McKissack & McKissack
The site's location is all important. The Martin Luther King, Jr. Memorial enhances the core of the magnificent "city beautiful" that Peter L'Enfant envisioned in 1791 and the McMillan Plan expanded in 1901. The common goal was to create an entire city to remind us "what we should be trying to achieve as a nation, as a society, as human beings on this planet." The new Memorial sits on the axis from Lincoln Memorial, where Dr. King gave his "I Have a Dream" speech, a defining moment in the dissemination of his message, to the Thomas Jefferson Memorial, inscribed in relief with the as-yet unfulfilled "promissory note" of the Declaration of Independence: freedom and equality for all. The Martin Luther King, Jr. Memorial stands as one of the great pillars in the nation's journey towards its goal.
The first, Washington National Monument, represents the Revolution's establishment of the nation's universal ideals; the second, the Thomas Jefferson Memorial, the values of self- government; the third, Lincoln Memorial, the will to achieve a more perfect vision; the fourth, the Franklin Delano Roosevelt Memorial, the restoration of world harmony by perseverance and courage, now with a United Nations and Universal Declaration of Human Rights.

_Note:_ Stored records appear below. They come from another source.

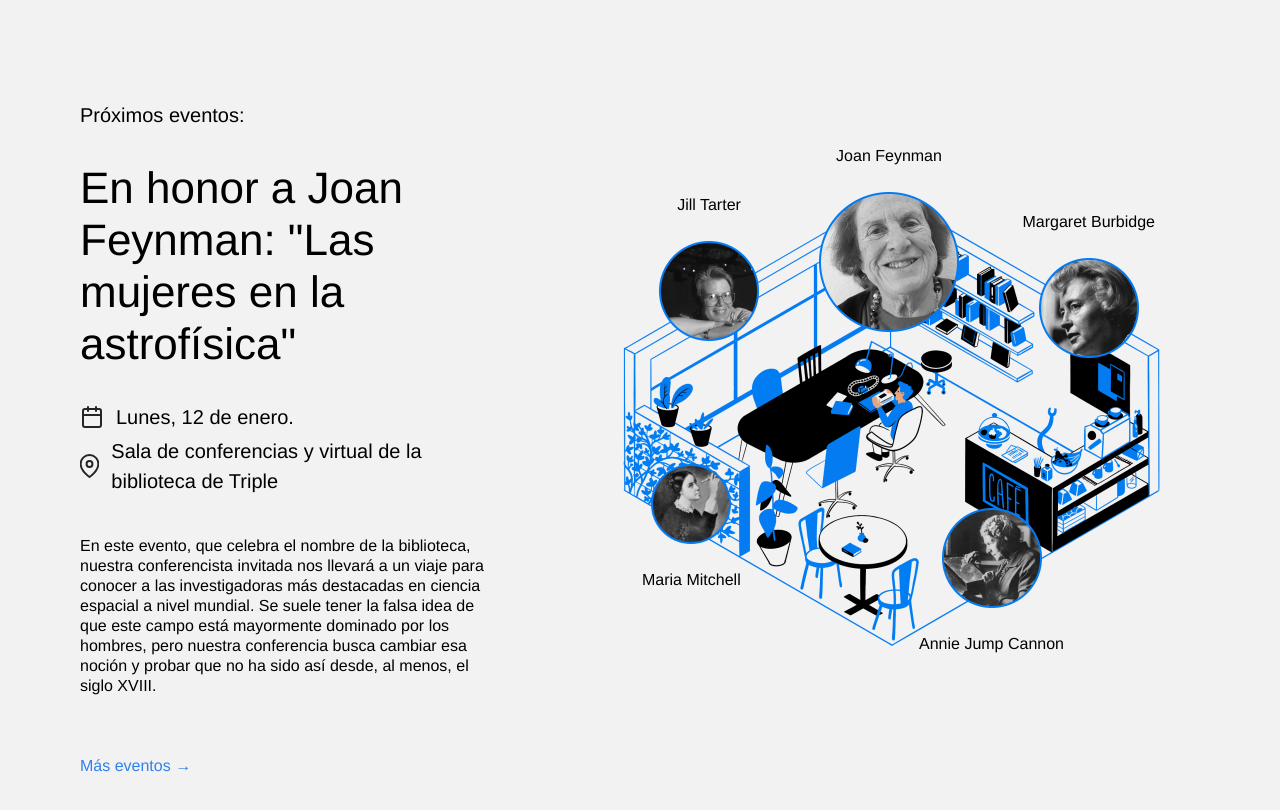
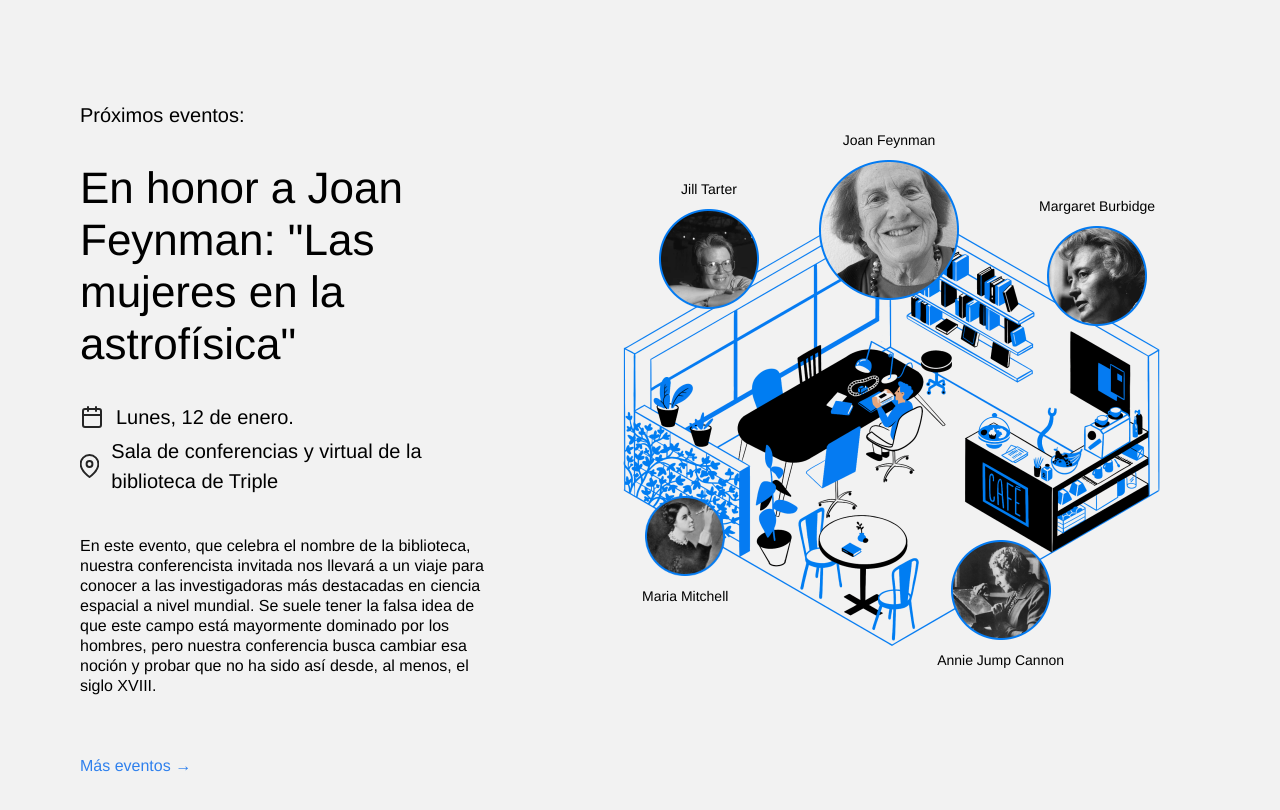
Before and after one commit to ItzelSerna/wen_project_library_es, a plain HTML site: page index.html in a window 1280 px wide. Shown: the part 800-1610 px from the top of the page. Drawn offline with Linux system fonts and the light colour scheme; files whose address does not match are found by name.

Commit message:
arreglar clase person__caption

```diff
--- a/index.html
+++ b/index.html
@@ -97,7 +97,7 @@
               class="events__image"
             />
             <div class="person person_name_feynman">
-              <p class="person_caption">Joan Feynman</p>
+              <p class="person__caption">Joan Feynman</p>
               <img
                 src="images/person_feynman.png"
                 alt="Picture of Joan Feynman"
@@ -105,7 +105,7 @@
               />
             </div>
             <div class="person person_name_burbidge">
-              <p class="person_caption">Margaret Burbidge</p>
+              <p class="person__caption">Margaret Burbidge</p>
               <img
                 src="images/person_burbidge.png"
                 alt="Picture of Margaret Burbidge"
@@ -118,7 +118,7 @@
                 alt="Picture of Annie Jump Cannon"
                 class="person__image person__image_size_m"
               />
-              <p class="person_caption">Annie Jump Cannon</p>
+              <p class="person__caption">Annie Jump Cannon</p>
             </div>
             <div class="person person_name_mitchell">
               <img
@@ -126,10 +126,10 @@
                 alt="Picture of Maria Mitchell"
                 class="person__image person__image_size_s"
               />
-              <p class="person_caption">Maria Mitchell</p>
+              <p class="person__caption">Maria Mitchell</p>
             </div>
             <div class="person person_name_tarter">
-              <p class="person_caption">Jill Tarter</p>
+              <p class="person__caption">Jill Tarter</p>
               <img
                 src="images/person_tarter.png"
                 alt="Picture of Jill Tarter"
```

Each Memorial component holds its own unique significance. From the looming Mountain of Despair, a Stone of Hope surges forward as the focal point for the memorial. Captured in a moment of reflective thought, the figure of Dr. King, sculpted by renowned artist Master Lei Yixin serves as the forward element of the Stone of Hope. The detachment of the Stone of Hope from the Mountain of Despair reflects not only victory borne from disappointment, but allows the visitor a clear view of the Thomas Jefferson Memorial which reflects the principles of freedom and liberty which gave birth to the nation. A wall of quotes, representing Dr. King’s ideals of hope, democracy and love, flanking the Mountain of Despair and encircling the Stone of Hope.